The growing number of oil rigs pulled in from the oilfield and stored in this lot in Odessa, Texas is a testament to the steep decline in the price of crude oil in the last year.(Lorne Matalon)
This story was reported by Lorne Matalon in collaboration with Fronteras, The Changing America Desk.
Mexican venture capital is hovering over distressed energy companies in the Permian Basin of Texas, the nation’s highest-producing oilfield.
Those companies – including oil and gas drillers, and service companies – crafted budgets when the price of crude oil was 100 dollars per barrel. It’s now in the 50s. And those companies need capital that U.S. banks are sometimes reluctant to give in an oil downturn.
“This is a buyers’ market right now,” said Carlos Cantú, an investor from Juárez.
He’s one in a stream of Mexican venture capitalists wanting in on U.S. oil and gas. Right now, the smaller players in the energy industry—operating on thin margins—can collapse without new capital.
San Francisco-based Recurrent Energy has committed to building what would be the largest single solar installation in Texas.
MARFA, Texas — Texas has been called an energy superpower. Fracking technology is allowing Texas producers to extract vast amounts of oil and natural that were once out of reach.
The state pumps more natural gas that any other. And it leads the country in wind energy. But Texas ranks eighth in solar power.
Three attempts by the state legislature to give incentives to solar have failed. The economics of solar in Texas stand in contrast to the rest of the Southwest. And a prominent Texas regulator says solar should not receive any government assistance to expand its footprint.

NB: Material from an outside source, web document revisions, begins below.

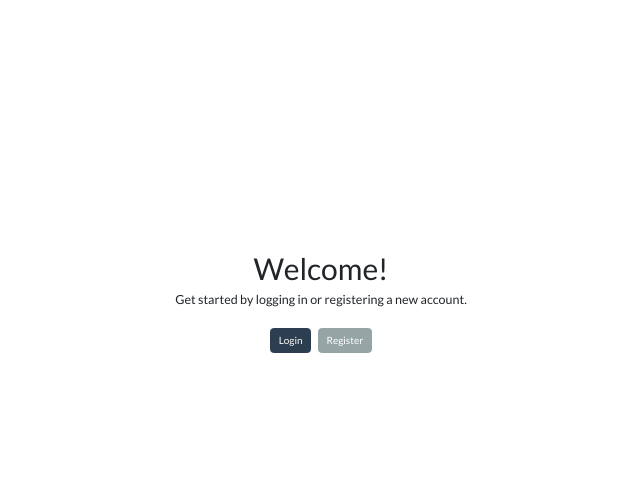
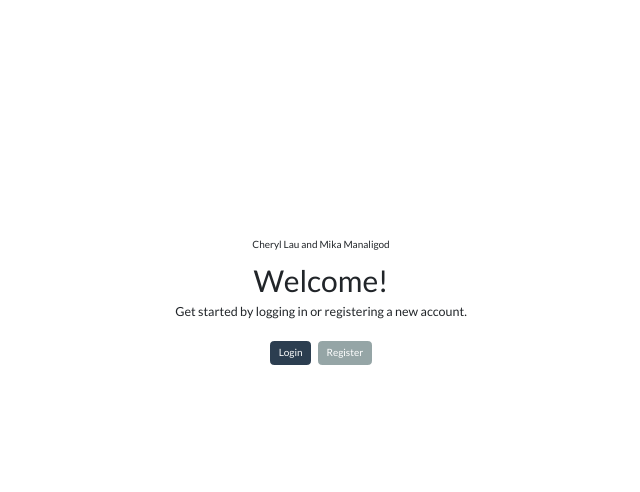
Before and after one commit to mika-em/php-a1, a PHP site: page / in a window 1280 px wide. Shown: the part 314-806 px from the top of the page, without its empty margins (319-959 px from the left). Run offline with PHP 8.4, Linux system fonts and the light colour scheme; data comes from the database, SQL or seed files in the repository.

Commit message:
add names on homepage

```diff
--- a/src/index.php
+++ b/src/index.php
@@ -7,6 +7,7 @@ ob_start();
 <div class="container vh-100">
   <div class="row h-100 justify-content-center align-items-center">
     <div class="col-md-6 text-center">
+      <p>Cheryl Lau and Mika Manaligod</p>
       <h1>Welcome!</h1>
       <p class="lead">Get started by logging in or registering a new account.</p>
       <div class="mt-4">
```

The United States Department of Energy says Texas represents 20 percent of the country’s potential solar output. So why is solar sluggish in Texas? Blame it on mix of policy choices and economics. Continue Reading
A glow over the northern horizon at McDonald Observatory near Ft. Davis,Texas. The light is generated by round-the-clock oil and gas operations in the Permian Basin.
FT. DAVIS, Texas — World-class observatories like Mount Wilsonnear Los Angeles and Palomar north of San Diego are cramped by the intrusion of urban light to once unspoiled night skies.
Facing the same problem in the 1970s, scientists at Kitt Peak National Observatory south of Tucson persuaded that city and others in Arizona to pass lighting ordinances.
Now, the McDonald Observatory in remote West Texas — home to the largest telescope in North America — is suddenly dealing with unwanted light. The Texas oil and gas boom is responsible. Cutting edge research could be at risk. But the observatory is trying to convince industry to retool using a relatively simple solution. Continue Reading